By Mike Westermeier, Exhibit Curator
The last weeks of August 1945 were extraordinary for as it seemed WWII was finally coming to an end. That was especially true for those held as Japanese prisoners of war, who found themselves elated yet still uncertain of their future. Such was the case with Marine 1stLt Woodrow M. Kessler.
Kessler began the month of August 1945 at a coal mine near Nisi Ashibetsu, Hokkaido, Japan, focused on acquiring enough food to survive. He had been a prisoner of the Japanese since 23 December 1941, when Japanese Special Naval Landing Force troops captured Wake Island and forced the 1st Marine Defense Battalion, along with detachments from Marine Fighter Squadron 211, the U.S. Navy, the U.S. Army, and several hundred U.S. civilian construction contractors, to surrender. Since then, he had suffered through a torturous ten-day journey in the hold of a Japanese prisoner transport ship, interned in a camp in China, and later suffered a harrowing train ride through Manchuria into Korea where he and his fellow prisoners nearly starved to death in cramped box cars. He arrived in Japan in July 1945, and was cut off from any news of the war until a British prisoner passing Kessler’s work group on 8 August 1945 whispered, “Old Joe is in.”
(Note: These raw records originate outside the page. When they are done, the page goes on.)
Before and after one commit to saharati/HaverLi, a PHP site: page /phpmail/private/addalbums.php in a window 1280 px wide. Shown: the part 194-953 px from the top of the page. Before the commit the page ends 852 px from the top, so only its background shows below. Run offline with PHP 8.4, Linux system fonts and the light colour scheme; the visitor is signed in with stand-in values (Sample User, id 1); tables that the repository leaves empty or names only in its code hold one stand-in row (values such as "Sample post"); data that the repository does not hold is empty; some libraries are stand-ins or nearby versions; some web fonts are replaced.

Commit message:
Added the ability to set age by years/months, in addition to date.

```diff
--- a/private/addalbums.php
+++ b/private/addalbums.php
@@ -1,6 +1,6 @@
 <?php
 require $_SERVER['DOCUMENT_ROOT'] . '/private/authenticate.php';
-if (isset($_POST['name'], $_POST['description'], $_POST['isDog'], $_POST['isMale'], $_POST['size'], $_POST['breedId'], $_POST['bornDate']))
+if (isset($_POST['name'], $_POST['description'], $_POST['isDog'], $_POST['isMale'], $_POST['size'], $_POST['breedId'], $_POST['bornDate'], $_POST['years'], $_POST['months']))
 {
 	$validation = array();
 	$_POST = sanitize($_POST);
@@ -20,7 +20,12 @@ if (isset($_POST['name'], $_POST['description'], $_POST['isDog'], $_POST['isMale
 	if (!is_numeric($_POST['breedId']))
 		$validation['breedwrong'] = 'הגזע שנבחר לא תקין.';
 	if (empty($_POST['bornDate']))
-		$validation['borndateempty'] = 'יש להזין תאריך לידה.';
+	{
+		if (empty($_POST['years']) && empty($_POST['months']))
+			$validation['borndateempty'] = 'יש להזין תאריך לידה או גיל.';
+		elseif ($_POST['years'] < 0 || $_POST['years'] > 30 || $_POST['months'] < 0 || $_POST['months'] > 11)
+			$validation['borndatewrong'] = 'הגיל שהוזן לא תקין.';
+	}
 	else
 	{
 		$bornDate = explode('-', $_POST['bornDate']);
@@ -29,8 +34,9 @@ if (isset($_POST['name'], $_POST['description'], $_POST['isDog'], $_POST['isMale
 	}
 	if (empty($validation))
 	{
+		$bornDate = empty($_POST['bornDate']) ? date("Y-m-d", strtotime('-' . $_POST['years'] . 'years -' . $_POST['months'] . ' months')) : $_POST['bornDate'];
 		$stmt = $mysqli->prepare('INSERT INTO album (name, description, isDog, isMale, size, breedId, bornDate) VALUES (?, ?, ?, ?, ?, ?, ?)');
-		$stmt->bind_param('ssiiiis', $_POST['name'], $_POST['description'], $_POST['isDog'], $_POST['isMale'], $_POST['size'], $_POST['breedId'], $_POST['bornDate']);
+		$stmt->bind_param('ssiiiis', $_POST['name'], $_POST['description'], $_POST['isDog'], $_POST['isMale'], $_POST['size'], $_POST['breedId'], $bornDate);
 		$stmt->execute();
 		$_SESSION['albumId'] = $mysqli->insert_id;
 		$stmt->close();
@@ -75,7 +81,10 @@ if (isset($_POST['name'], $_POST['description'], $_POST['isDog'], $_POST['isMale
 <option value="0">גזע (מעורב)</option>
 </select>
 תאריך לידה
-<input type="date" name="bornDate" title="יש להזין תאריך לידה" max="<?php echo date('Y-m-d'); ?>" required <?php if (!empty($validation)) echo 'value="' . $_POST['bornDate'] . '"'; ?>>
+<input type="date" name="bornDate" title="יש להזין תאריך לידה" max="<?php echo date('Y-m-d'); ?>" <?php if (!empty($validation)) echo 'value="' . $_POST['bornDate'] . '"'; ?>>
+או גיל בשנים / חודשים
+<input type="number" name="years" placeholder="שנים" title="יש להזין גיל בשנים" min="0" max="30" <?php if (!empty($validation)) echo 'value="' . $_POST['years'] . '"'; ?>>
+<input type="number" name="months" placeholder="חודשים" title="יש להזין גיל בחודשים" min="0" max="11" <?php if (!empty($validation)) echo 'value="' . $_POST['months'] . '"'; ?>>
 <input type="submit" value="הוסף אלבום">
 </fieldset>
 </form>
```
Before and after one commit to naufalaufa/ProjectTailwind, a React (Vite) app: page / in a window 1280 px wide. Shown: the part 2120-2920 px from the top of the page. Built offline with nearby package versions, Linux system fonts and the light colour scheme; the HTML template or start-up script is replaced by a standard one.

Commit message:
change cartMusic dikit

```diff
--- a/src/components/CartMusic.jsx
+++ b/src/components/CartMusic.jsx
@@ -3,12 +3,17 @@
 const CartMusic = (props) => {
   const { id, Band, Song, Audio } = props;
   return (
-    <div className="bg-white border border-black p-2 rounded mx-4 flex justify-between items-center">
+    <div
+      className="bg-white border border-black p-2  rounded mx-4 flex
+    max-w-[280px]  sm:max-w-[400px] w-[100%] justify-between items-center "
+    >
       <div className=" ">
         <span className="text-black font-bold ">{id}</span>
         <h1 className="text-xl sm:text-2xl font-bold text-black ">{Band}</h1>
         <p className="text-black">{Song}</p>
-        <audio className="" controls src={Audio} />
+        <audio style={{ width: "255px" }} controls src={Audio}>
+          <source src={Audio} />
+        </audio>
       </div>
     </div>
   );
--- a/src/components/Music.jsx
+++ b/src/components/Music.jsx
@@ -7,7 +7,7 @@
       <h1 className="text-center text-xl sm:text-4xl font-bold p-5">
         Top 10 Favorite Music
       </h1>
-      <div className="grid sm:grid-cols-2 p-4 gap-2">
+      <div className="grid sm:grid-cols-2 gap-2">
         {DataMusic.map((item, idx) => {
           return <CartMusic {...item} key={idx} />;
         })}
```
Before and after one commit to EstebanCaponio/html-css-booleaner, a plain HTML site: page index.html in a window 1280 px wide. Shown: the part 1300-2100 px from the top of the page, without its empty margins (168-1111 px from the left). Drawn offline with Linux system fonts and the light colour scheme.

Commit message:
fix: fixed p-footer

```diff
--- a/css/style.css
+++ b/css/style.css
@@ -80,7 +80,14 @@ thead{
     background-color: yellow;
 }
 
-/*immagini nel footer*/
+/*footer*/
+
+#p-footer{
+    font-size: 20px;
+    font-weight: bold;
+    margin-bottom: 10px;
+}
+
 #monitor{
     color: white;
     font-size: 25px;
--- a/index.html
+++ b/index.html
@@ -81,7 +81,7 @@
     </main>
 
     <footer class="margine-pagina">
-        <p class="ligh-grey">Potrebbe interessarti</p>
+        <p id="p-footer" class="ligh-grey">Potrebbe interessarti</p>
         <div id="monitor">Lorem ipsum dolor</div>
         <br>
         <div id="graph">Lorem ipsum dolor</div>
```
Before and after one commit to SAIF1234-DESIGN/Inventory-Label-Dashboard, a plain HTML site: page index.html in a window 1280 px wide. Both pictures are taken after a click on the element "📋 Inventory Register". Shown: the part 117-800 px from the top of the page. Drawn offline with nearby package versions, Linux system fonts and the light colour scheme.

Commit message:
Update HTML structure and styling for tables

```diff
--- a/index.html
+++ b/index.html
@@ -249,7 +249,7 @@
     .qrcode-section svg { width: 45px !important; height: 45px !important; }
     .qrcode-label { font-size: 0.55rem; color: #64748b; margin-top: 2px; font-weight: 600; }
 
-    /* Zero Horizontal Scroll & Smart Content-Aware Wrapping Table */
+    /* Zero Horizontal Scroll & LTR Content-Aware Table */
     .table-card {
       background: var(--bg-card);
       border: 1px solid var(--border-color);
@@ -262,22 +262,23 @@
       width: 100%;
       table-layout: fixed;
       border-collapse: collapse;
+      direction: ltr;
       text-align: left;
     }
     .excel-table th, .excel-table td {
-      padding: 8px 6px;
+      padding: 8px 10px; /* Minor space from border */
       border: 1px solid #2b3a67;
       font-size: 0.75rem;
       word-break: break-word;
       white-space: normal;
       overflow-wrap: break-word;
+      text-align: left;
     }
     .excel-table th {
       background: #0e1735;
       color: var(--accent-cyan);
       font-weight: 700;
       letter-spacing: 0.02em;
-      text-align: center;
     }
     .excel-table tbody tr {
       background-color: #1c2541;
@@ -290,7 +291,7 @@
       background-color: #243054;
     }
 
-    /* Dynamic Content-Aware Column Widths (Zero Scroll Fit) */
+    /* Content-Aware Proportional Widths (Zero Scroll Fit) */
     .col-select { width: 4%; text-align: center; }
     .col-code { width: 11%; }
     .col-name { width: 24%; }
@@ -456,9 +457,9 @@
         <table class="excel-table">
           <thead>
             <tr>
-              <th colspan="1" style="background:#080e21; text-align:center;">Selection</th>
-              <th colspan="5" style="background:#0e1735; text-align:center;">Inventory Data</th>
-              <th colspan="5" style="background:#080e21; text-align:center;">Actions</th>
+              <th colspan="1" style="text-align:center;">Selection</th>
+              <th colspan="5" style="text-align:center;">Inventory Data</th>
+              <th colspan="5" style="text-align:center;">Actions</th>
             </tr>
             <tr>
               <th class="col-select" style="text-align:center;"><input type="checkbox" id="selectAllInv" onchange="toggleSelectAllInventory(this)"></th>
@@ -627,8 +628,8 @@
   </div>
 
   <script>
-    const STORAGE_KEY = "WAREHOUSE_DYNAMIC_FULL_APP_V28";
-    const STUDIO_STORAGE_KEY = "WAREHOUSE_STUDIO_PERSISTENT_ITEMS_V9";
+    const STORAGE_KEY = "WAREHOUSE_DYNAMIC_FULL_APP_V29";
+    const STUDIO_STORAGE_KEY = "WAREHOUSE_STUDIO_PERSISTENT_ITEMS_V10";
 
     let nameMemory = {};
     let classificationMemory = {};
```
“Old Joe” was a British nickname for Joseph Stalin, leader of the Soviet Union. The Soviet Red Army launched a massive land and sea invasion against Manchuria, Korea, and Sakhalin Island on 8 August 1945 after declaring war on Japan on 7 August 1945. The Soviet Union had adhered to its non-aggression pact with Japan for the duration of its war against Nazi Germany from 22 June 1941 to 9 May 1945, but declared war after the U.S. Army Air Forces B-29 Superfortress Enola Gay dropped an atomic bomb on Hiroshima, Japan on 6 August 1945. The Japanese high command was forced to confront the fact that they would soon be overwhelmed by Allied ground forces as their empire crumbled and their cities faced the threat of nuclear annihilation from the air after a second atomic bomb was dropped on Nagasaki on 9 August 1945. Japanese Emperor Hirohito decided to accept the Allied demands for surrender on the evening of 14 August 1945 and prepared to address the nation directly for the first time during his reign on 15 August 1945.
Kessler and the other prisoners at Nisi Ashibetsu were locked in their barracks on the morning of 15 August as the guards and camp commander gathered to listen to the Emperor. Later that evening, the prisoners attended a special dinner at the mining company office , and were later informed by a Japanese officer that the war was officially over. The next morning the prisoners awoke to find that their guards had neatly stacked their rifles outside the prisoner barracks. Kessler and some other prisoners wandered into town and heard Gen Robert L. Eichelburger, USA, Commander of the U.S. 8th Army, broadcasting a message for all prisoners in Japan to return to their barracks, paint the letters “PW” on the roof, and await U.S. air drops of badly needed food, clothing, and medical supplies. The prisoners acquired cans of yellow paint, and soon supplies of soap, clothes, boots, candy, and canned food rained down from the skies. Kessler filled his belly for the first time in years, bartered with the local Japanese villagers for chickens and eggs, and eagerly awaited the arrival of U.S. forces on mainland Japan.